Lake|Flato Home Wins AIA Housing Award

Hog Pen Creek Boardwalk

Hog Pen Creek's boardwalk connects the main house with a guest space and lake pavillion. – photo by Casey Dunn

Lake|Flato’s Hog Pen Creek Residence, featured in the September/October 2014 issue of Texas Architect, has been honored with a 2016 AIA Housing Award. The project is one of 10 across the country being honored, and the only one in Texas. This is not the first award for the project, which has also received AIA San Antonio’s 2013 Merit Award and a 2014 TxA Design Award.

Courtyard at dusk

A courtyard is open to the outdoor environment – photo by Casey Dunn

The house, a harmonious combination of wood, concrete, and glass, sits on the shore of Lake Austin. A boardwalk runs the length of the house and out to a guest suite and a glass pavilion on the lake. The home was designed so that no existing trees needed to be removed, a challenge compounded by the unique shape of the property. Brian Comeaux, AIA, a Lake|Flato Associate who worked on the project, describes the project constraints: “The property is an hourglass shape that necks down where Hog Pen Creek crosses through it. It was heavily restricted with flood plains and heritage tree guidelines to protect the roots of the trees. All of these guidelines restricted the site from five acres to one quarter of an acre. The house almost designed itself. The restrictions gave us an L-shaped buildable area that we designed the house around.” Numerous windows take advantage of the view of the lake from every angle. The house is situated to facilitate the owner’s triathlon training and is intimately connected to the outdoors.


The pool runs harmoniously alongside the house's living, dining, and kitchen space. – photo by Casey Dunn

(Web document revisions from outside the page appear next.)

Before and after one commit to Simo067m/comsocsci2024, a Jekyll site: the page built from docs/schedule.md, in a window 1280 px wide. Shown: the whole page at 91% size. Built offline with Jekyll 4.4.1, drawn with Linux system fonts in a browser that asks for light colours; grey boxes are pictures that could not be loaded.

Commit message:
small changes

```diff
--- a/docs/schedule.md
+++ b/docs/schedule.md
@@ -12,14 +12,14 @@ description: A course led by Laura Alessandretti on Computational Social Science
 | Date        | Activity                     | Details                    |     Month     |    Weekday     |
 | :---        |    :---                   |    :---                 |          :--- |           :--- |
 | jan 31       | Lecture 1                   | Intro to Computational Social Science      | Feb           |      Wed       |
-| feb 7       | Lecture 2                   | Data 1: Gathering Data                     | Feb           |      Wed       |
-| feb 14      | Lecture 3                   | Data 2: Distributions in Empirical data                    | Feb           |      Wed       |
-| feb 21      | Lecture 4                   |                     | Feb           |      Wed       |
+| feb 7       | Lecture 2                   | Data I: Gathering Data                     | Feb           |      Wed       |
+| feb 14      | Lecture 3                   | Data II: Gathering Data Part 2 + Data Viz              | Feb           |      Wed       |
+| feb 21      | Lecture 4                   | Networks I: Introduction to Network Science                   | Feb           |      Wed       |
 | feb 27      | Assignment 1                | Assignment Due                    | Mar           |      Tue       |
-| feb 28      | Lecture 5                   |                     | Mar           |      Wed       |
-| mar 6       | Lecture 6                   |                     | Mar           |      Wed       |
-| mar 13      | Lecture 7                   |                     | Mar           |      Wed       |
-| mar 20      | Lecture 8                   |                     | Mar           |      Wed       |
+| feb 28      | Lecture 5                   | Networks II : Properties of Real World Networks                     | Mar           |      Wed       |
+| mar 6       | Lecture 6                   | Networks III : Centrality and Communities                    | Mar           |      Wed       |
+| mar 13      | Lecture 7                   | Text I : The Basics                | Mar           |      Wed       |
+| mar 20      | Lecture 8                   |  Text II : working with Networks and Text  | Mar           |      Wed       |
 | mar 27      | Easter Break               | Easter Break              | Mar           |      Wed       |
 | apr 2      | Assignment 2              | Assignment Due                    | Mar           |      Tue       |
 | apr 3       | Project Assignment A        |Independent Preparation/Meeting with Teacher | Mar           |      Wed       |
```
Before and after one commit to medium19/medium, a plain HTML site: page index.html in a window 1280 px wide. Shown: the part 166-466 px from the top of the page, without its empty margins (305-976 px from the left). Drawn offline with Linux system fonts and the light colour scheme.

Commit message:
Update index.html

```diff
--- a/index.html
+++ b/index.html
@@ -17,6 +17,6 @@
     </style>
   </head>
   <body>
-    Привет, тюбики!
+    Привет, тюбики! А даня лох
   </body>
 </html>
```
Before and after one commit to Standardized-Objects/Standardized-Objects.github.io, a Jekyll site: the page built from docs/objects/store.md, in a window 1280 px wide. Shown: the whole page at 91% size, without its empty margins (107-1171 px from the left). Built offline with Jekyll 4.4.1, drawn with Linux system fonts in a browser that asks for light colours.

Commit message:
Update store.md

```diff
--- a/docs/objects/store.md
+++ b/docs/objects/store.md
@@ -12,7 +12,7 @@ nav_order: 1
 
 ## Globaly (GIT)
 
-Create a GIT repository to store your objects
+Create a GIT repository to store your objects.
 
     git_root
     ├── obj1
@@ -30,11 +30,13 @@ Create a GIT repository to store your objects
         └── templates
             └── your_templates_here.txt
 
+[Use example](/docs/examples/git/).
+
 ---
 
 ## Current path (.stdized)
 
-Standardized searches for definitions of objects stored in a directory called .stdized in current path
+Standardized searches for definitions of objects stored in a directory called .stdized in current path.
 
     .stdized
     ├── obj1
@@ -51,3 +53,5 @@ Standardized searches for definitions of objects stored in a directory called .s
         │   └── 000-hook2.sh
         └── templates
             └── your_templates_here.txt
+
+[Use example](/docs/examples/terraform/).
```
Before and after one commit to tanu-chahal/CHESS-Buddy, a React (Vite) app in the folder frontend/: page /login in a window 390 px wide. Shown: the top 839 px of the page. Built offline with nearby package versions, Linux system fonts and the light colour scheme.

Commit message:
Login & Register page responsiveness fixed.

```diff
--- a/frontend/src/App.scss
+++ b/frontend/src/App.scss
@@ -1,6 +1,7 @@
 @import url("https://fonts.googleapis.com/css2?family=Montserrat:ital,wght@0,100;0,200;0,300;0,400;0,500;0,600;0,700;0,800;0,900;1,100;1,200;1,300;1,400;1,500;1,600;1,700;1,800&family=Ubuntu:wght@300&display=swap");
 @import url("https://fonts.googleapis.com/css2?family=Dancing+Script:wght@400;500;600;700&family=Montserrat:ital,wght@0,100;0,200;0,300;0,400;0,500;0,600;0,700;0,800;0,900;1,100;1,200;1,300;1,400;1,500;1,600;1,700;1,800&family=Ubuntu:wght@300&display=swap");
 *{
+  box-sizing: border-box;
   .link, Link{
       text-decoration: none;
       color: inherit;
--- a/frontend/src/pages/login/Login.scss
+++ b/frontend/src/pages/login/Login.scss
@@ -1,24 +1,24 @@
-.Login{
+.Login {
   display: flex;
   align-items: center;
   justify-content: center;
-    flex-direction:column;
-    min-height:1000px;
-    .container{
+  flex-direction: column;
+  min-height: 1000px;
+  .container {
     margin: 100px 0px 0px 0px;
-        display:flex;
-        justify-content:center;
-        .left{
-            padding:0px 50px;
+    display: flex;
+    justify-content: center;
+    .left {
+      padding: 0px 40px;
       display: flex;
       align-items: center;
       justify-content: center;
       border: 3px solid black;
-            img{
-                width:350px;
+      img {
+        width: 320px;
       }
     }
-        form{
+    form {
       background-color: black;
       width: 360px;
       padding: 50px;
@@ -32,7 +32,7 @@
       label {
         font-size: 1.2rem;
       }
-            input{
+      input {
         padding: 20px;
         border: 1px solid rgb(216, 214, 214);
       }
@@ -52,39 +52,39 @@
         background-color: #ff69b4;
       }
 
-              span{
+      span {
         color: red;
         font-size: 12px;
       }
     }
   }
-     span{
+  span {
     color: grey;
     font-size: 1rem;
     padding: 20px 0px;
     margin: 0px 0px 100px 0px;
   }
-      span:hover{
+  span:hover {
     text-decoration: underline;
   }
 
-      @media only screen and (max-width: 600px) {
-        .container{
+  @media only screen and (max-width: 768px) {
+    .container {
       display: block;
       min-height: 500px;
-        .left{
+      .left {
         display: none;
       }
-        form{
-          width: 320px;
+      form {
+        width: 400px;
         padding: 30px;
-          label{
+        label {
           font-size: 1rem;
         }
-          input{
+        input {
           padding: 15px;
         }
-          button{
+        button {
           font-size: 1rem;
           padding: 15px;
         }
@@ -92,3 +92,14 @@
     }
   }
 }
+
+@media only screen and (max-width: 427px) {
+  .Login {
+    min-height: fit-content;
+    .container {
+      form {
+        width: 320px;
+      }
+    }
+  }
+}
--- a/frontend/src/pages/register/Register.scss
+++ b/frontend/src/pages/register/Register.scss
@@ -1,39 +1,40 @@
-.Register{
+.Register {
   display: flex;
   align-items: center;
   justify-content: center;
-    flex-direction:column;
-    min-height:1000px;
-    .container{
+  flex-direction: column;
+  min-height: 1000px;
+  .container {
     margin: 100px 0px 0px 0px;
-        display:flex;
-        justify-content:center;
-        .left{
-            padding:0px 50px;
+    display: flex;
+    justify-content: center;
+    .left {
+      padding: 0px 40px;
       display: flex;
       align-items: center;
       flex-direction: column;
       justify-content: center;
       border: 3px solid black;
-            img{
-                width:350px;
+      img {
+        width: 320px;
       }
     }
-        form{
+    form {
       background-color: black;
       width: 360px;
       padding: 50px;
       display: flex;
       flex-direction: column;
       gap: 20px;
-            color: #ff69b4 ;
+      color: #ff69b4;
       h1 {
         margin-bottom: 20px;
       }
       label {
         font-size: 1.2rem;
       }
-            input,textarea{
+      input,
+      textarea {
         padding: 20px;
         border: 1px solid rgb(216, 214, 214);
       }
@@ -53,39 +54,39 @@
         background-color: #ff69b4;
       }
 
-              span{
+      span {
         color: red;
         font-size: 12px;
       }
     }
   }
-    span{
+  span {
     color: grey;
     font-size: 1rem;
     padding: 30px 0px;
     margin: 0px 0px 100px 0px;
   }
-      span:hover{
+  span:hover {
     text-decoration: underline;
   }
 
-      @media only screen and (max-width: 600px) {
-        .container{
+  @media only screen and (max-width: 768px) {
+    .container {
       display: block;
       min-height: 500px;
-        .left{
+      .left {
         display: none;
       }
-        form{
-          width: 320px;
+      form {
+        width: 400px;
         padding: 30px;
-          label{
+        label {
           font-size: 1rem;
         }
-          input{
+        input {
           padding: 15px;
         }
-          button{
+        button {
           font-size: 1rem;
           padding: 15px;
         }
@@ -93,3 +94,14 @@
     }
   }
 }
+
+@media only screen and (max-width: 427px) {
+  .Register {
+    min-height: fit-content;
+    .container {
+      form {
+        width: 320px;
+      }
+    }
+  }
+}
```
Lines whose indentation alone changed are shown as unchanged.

Indeed, when asked about his favorite aspect of the project, Comeaux immediately chose the property’s unique pool. The owner desired a 75-foot lap pool to aid in his training for events such as the Iron Man. Once again, the property’s restrictions made fitting such a pool on the site a challenge. The architects eventually placed it on the east side of the house, making it possible to see water from every direction, due to the home’s proximity to both the creek and Lake Austin. “The pool is three feet higher than the kitchen/living/dining area," Comeaux says. "When you’re standing in the house, the water level of the pool is about waist high—you really look right into the pool. It makes his swim training part of the everyday experience.”

When Frederick R. Steiner wrote about the house in Texas Architect, he commented: “Lake|Flato has mastered turning site constraints into design opportunities. The house embodies and reflects the deep structure of the place as well as the minimalist aesthetic of the graphic designer client: High nature is married to high design.” Indeed, Hog Pen Creek embodies several of the hallmarks of Lake|Flato’s process, including a deep understanding of the integration between house and landscape. On visits to the house after construction had been completed, Comeaux says he noticed that the owners often keep many of the doors and windows open, allowing the breeze to blow through the house, and further connecting the interior to the environment. For Lake|Flato, the Hog Pen Creek Residence project was not completed when building was done. Instead, they continued to monitor the house and change the way it consumed energy, improving its operations and sustainability.

As for how the team celebrate their AIA Housing award: with a low-key evening of pizza and beer.

To learn more about Lake|Flato, read about the firm's efforts to use data to improve its sustainable building techniques in the January/February 2016 issue of Texas Architect